(Beginning of Data)
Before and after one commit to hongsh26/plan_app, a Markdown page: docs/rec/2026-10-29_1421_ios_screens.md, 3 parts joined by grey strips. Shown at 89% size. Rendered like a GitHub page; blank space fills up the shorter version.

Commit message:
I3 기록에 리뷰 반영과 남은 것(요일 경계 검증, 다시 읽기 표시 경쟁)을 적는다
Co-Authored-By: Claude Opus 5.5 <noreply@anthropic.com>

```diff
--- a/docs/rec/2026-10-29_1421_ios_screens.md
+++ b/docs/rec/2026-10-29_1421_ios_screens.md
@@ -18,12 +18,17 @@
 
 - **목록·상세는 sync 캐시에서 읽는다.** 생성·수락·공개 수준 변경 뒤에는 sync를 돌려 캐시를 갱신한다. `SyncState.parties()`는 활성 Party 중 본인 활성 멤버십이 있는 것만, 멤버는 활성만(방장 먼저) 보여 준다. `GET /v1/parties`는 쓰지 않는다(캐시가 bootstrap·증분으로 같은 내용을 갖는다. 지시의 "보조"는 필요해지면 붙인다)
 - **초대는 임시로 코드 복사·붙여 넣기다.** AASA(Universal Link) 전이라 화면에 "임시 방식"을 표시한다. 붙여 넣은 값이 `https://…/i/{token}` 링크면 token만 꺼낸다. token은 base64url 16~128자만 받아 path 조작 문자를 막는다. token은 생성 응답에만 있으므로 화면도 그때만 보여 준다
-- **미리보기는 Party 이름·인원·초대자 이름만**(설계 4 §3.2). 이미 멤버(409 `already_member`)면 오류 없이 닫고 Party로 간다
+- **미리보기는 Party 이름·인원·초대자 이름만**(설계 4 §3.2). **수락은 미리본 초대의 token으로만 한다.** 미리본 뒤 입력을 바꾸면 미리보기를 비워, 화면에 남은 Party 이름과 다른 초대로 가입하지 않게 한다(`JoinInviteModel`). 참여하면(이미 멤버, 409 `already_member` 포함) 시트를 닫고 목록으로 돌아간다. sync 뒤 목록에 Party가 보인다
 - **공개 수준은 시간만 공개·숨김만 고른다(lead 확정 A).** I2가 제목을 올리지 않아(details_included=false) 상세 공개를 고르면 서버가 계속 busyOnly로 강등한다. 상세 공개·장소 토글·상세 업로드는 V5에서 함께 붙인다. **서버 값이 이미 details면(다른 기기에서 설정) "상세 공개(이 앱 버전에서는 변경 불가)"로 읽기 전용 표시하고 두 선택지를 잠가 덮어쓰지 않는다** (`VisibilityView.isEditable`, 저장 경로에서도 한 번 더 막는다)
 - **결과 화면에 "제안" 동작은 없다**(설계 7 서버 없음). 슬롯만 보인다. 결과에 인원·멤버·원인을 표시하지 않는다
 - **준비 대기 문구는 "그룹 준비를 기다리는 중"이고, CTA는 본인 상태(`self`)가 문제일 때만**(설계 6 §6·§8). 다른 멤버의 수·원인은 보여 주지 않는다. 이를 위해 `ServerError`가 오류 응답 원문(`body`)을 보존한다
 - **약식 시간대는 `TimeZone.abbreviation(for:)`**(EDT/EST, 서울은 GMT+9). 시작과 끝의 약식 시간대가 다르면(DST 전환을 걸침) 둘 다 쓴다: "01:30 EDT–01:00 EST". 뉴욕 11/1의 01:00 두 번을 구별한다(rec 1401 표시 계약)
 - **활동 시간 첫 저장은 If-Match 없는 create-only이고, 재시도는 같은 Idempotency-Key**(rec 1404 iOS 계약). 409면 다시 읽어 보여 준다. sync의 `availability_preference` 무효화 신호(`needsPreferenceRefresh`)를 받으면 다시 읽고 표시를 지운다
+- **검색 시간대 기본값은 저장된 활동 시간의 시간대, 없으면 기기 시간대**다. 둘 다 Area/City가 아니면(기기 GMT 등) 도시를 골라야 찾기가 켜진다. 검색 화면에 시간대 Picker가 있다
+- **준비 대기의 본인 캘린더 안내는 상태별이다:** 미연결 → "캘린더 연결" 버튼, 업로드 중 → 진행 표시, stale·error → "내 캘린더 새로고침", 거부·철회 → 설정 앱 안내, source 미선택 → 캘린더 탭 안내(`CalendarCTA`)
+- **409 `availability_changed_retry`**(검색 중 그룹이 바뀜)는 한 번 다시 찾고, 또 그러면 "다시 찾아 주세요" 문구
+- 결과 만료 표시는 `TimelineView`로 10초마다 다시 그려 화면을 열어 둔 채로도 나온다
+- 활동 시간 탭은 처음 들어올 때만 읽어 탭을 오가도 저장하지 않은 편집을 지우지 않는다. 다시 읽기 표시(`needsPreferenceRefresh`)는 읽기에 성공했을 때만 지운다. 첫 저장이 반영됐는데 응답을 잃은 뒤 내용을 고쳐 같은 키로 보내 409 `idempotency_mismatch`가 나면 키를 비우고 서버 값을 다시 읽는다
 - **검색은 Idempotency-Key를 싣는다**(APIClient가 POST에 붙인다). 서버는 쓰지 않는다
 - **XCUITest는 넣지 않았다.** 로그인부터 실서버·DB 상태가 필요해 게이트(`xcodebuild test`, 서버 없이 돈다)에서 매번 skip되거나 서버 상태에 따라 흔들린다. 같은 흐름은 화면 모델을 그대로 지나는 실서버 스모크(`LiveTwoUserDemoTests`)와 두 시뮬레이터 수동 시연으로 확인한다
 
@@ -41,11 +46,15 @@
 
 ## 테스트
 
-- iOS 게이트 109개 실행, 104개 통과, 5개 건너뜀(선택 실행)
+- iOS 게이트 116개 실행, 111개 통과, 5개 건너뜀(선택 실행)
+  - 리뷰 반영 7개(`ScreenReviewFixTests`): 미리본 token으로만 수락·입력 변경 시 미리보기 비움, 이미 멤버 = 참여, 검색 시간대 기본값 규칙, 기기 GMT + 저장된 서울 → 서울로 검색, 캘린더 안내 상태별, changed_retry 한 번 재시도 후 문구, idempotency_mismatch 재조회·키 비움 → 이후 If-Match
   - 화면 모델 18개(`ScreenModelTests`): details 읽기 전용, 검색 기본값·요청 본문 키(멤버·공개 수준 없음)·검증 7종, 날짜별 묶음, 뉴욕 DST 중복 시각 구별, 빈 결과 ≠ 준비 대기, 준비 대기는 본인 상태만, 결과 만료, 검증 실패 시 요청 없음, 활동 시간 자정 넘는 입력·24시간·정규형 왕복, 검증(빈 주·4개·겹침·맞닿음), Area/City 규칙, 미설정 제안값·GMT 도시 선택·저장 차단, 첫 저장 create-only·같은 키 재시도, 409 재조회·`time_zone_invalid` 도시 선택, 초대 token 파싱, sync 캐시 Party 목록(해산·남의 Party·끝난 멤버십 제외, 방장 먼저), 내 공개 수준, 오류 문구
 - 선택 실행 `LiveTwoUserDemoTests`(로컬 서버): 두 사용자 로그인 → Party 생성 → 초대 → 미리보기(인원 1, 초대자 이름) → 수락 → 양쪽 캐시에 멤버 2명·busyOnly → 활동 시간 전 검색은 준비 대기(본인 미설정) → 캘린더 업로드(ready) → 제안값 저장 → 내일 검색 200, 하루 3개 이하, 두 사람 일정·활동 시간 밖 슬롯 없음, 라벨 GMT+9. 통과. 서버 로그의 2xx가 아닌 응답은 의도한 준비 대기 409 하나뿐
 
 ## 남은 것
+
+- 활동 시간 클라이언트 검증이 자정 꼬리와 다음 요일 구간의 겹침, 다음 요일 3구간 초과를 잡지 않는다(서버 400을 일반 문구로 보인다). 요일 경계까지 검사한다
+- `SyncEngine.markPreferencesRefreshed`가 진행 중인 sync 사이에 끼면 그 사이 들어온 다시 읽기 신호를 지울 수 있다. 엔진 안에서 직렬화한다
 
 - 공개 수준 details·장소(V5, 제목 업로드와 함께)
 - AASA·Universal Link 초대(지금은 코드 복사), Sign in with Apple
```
(End of Data)
| Problem to solve |
Copy down every line of the material above that includes the string "LiveTwoUserDemoTests".

| Solution |
 - **XCUITest는 넣지 않았다.** 로그인부터 실서버·DB 상태가 필요해 게이트(`xcodebuild test`, 서버 없이 돈다)에서 매번 skip되거나 서버 상태에 따라 흔들린다. 같은 흐름은 화면 모델을 그대로 지나는 실서버 스모크(`LiveTwoUserDemoTests`)와 두 시뮬레이터 수동 시연으로 확인한다
 - 선택 실행 `LiveTwoUserDemoTests`(로컬 서버): 두 사용자 로그인 → Party 생성 → 초대 → 미리보기(인원 1, 초대자 이름) → 수락 → 양쪽 캐시에 멤버 2명·busyOnly → 활동 시간 전 검색은 준비 대기(본인 미설정) → 캘린더 업로드(ready) → 제안값 저장 → 내일 검색 200, 하루 3개 이하, 두 사람 일정·활동 시간 밖 슬롯 없음, 라벨 GMT+9. 통과. 서버 로그의 2xx가 아닌 응답은 의도한 준비 대기 409 하나뿐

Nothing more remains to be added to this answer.